Rangers have made a bold appointment, while the Women's World Cup garners a lot of attention, but does it merit it.
Rangers have made an imaginative and most interesting appointment by putting Mark Warburton in charge of their ailing club and its struggling team next season.
As we know Warburton, previously something in the city of some consequence, having qualified as a football coach, took over Brentford and last season actually got them into the play offs. Though the hope that they might regain their position in the senior division which they lost in 1947, a once lively and successful team having grown old together, was doomed to be frustrated.
I still find it hard to comprehend Rangers’ pitiful descent from dominance into disaster. They too reached their respective play offs last season but were soundly beaten both home and away by Motherwell.
Do we really know what went wrong at Ibrox? How and why did the club fall into the dubious hands of men who let it slip down the divisions? Gone are the days when the so-called Protestant ascendancy in Glasgow put them in a position of which might be called untouchability.
One remembers a shocking disaster in a match at Ibrox when a crush barrier collapsed, spectators were killed; and it turned out that the man appointed to mend the barrier was…a plumber. Yet the club was never prosecuted.

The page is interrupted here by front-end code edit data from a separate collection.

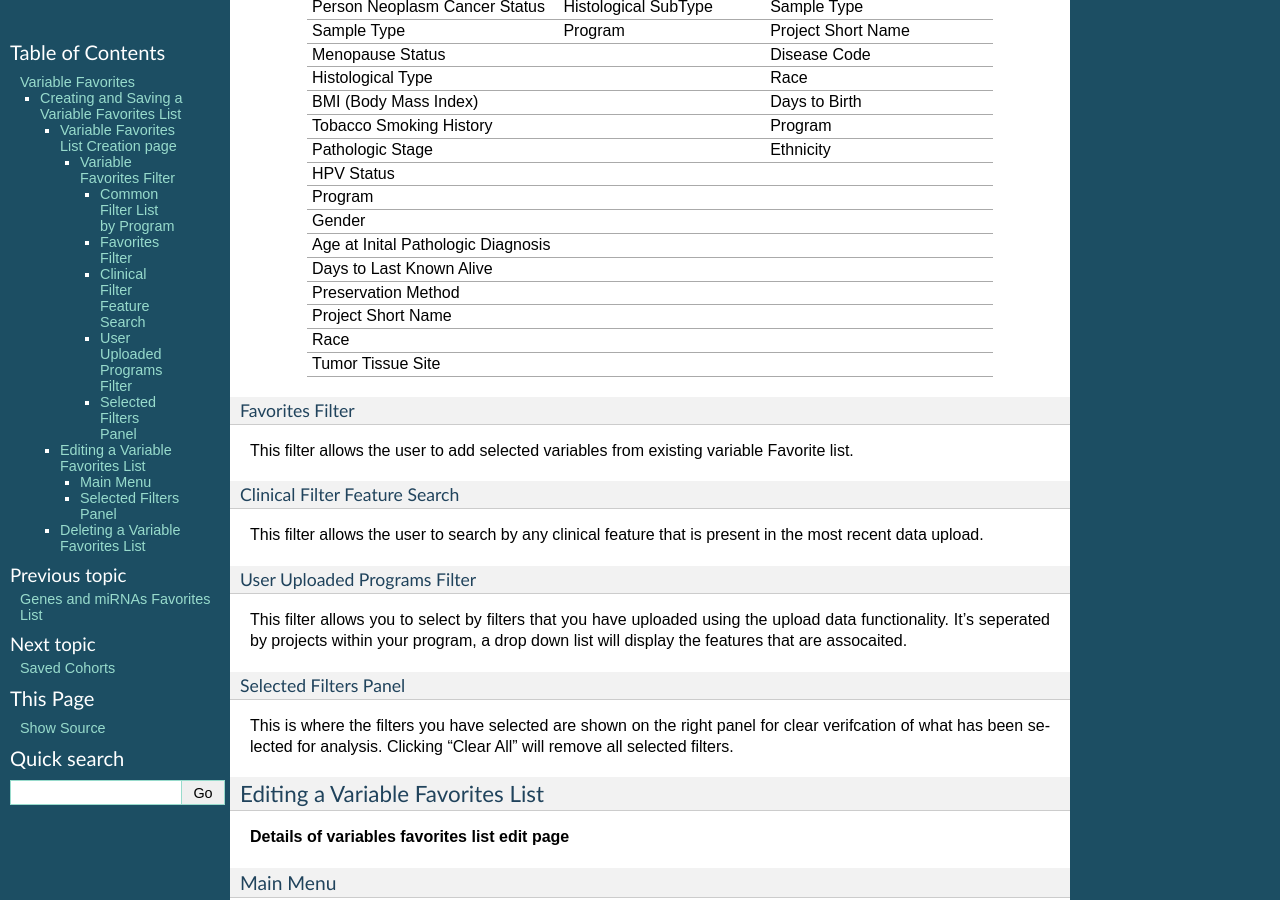
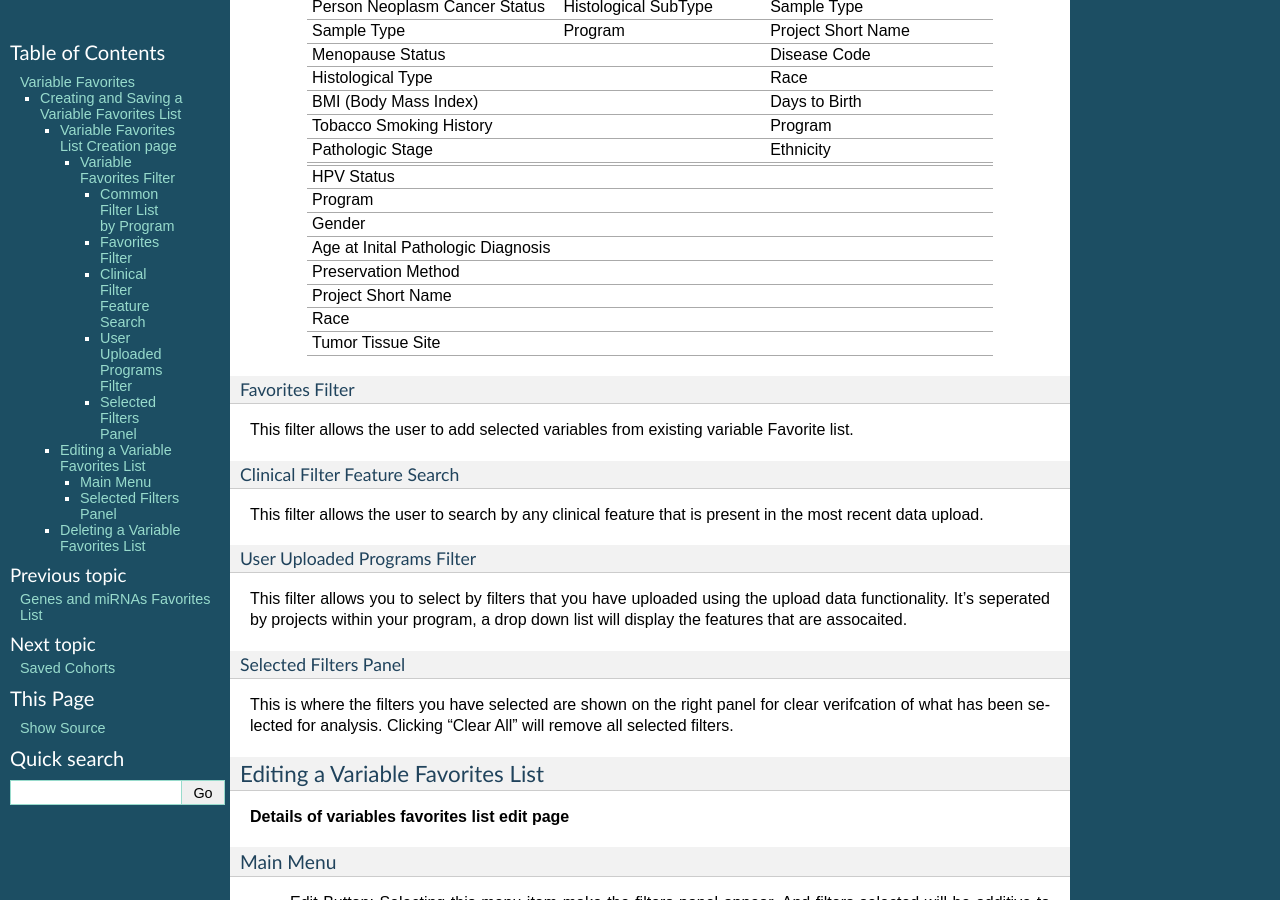
Before and after one commit to isb-cgc/readthedocs, a Sphinx documentation site: the page built from docs/source/sections/webapp/Variable-Favorites.rst, in a window 1280 px wide and 900 px high, scrolled down 806 px. Built offline with Sphinx 7.4.7, drawn with Linux system fonts in a browser that asks for light colours; pages that are not in the unit, such as notebooks, are missing from menus.

Commit message:
Update Variable-Favorites.rst

```diff
--- a/docs/source/sections/webapp/Variable-Favorites.rst
+++ b/docs/source/sections/webapp/Variable-Favorites.rst
@@ -58,6 +58,8 @@ Common Filter List by Program
    +-----------------------+------------------------------+---------------------+
    | Pathologic Stage      |                              | Ethnicity           |
    +-----------------------+------------------------------+---------------------+
+   |                       |                              |                     |
+   +-----------------------+------------------------------+---------------------+
    | HPV Status            |                              |                     |
    +-----------------------+------------------------------+---------------------+
    | Program               |                              |                     |
@@ -66,9 +68,6 @@ Common Filter List by Program
    +-----------------------+------------------------------+---------------------+
    | Age at Inital         |                              |                     |
    | Pathologic Diagnosis  |                              |                     |
-   +-----------------------+------------------------------+---------------------+
-   | Days to Last Known    |                              |                     |
-   | Alive                 |                              |                     |
    +-----------------------+------------------------------+---------------------+
    | Preservation Method   |                              |                     |
    +-----------------------+------------------------------+---------------------+
```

But it’s truly imaginative to appoint Warburton who isn’t even Scottish as Rangers’ managers traditionally have been – sometimes like Struth lasting decades – and when Warburton has had such an unusual variegated career.
I hope he succeeds.
Two leading columnists, Martin Samuel and Rod Liddle, have been somewhat scathing about the attention given to the women’s World Cup games played in Canada and the England team’s prowess.
Pointing out that by objective standards, the level of play is barely modest. I plead guilty, having myself been obliged to report an England women’s international a couple of times in the past, to agree with them.
Indeed I once suggested – doubtless a hanging offence today – that it should be played behind closed doors by consenting adults. Eliciting Dr Johnson’s dictum, admittedly well overtaken by time, that “A woman preaching is like a dog walking on its hind legs. It is not well done but it is surprising to see it done at all.”
Admittedly colossal crowds attended the successes in the USA of a women’s team which won major honours, President Bill Clinton himself attending their triumph. But one felt at the time that such massive attention was given to the women’s prowess because at that time the men’s team had so little to offer. Times, however, have radically changed.
Incidentally, and bewilderingly BBC Radio Five Live broadcast the whole of the women’s team victory over Norway. I’d be most interested to know the listening figures.
THE inestimable Private Eye have shone a cold bright light on the activities of Heather Rabbats whose position as a so-called independent director of the Football Association seems scarcely compatible with the fact that her husband one Mike Lee was employed by infamous Qatar to promote its ludicrous bid for the 2022 World Cup; and is now reportedly employed to promote its attempt to put on the Olympics.
If Lee can, as indeed he has, insist that he saw no wrong in the way Qatar connived to acquire the World Cup, mountains of subsequent evidence has been beyond dispute; though not sufficiently it seems to deter him from working on the Olympics.
As for his wife. Empty indeed was her gesture early in June in resigning from FIFA’s anti discrimination body, saying it was “unacceptable” that so little had been done to reform FIFA, allegedly “making a stand against FIFA’s corruption,” citing the award to Russia of the 2018 World Cup but not even mentioning Qatar and 2022. Meanwhile she remains with the FA.
Unless I am mistaken, there appears to be the possibility of a form of Rooney Rule being applied to the Football League to the appointment – not of managers or coaches but of assistant coaches.
Since the Rooney Rule itself – whereby all American gridiron clubs are obliged to interview at least one black coach for their managerial job – seems an exercise to me of sheer hypocrisy, I hope nothing of the sort will happen in our own football.
The stark fact is that however many black would be coaches are interviewed, none so far has been appointed. Though English football was for many years plagued by endemic racism, it was never as sullied as American baseball which till 1946 admitted no black players to its two major leagues. Till war hero Jackie Robinson joined Brooklyn Dodgers. In the all-black league Satchel Paige was reckoned to be the best pitcher in the USA.